#### INPUT RECORDS
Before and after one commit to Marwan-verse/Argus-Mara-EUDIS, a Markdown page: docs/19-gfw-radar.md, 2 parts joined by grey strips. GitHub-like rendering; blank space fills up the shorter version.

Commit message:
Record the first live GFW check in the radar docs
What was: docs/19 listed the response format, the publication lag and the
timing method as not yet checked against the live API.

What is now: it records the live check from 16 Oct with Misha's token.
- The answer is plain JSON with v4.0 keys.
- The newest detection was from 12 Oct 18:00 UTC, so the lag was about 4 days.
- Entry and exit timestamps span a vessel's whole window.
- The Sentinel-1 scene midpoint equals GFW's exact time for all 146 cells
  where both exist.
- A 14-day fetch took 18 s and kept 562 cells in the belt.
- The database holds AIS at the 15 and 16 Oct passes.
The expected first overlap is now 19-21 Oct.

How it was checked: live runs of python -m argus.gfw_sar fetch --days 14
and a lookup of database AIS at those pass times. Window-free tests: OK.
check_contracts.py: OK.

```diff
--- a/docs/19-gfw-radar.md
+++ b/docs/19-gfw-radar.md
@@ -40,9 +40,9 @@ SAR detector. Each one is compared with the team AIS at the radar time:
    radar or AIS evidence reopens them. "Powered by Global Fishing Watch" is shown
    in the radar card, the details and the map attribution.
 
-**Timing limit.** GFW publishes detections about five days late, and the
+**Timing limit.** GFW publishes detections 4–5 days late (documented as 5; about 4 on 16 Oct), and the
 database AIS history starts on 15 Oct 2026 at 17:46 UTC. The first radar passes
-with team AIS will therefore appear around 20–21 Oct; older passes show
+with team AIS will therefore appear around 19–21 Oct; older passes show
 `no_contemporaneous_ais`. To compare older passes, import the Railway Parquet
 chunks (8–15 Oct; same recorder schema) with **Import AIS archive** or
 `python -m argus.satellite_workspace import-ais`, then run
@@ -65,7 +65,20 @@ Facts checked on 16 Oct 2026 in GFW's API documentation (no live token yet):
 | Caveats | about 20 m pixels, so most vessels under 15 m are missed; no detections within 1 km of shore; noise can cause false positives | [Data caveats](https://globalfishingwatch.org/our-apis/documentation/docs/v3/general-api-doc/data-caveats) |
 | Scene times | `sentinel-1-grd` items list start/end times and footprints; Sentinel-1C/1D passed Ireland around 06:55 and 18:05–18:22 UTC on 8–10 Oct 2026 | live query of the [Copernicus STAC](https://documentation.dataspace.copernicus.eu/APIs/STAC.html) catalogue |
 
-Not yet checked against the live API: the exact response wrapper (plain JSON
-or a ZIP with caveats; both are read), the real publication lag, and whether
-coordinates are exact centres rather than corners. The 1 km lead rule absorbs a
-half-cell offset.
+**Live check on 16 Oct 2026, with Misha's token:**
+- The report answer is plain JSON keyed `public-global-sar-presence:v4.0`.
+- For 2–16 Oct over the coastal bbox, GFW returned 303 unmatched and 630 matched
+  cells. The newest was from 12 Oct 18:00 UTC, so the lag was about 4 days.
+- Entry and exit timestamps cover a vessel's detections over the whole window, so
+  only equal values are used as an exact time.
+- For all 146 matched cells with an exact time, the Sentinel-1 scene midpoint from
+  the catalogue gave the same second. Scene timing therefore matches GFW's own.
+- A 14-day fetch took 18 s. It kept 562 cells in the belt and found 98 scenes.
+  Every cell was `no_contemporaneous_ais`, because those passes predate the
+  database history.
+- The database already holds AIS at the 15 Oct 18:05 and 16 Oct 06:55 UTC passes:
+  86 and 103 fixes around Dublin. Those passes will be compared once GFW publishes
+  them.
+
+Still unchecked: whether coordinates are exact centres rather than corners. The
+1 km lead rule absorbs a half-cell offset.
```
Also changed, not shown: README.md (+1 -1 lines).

#### WHAT TO PRODUCE
In the data above, which lines include "database"? Return those lines.

#### ANSWER BELOW
- The database holds AIS at the 15 and 16 Oct passes.
and a lookup of database AIS at those pass times. Window-free tests: OK.
 database AIS history starts on 15 Oct 2026 at 17:46 UTC. The first radar passes
+  database history.
+- The database already holds AIS at the 15 Oct 18:05 and 16 Oct 06:55 UTC passes:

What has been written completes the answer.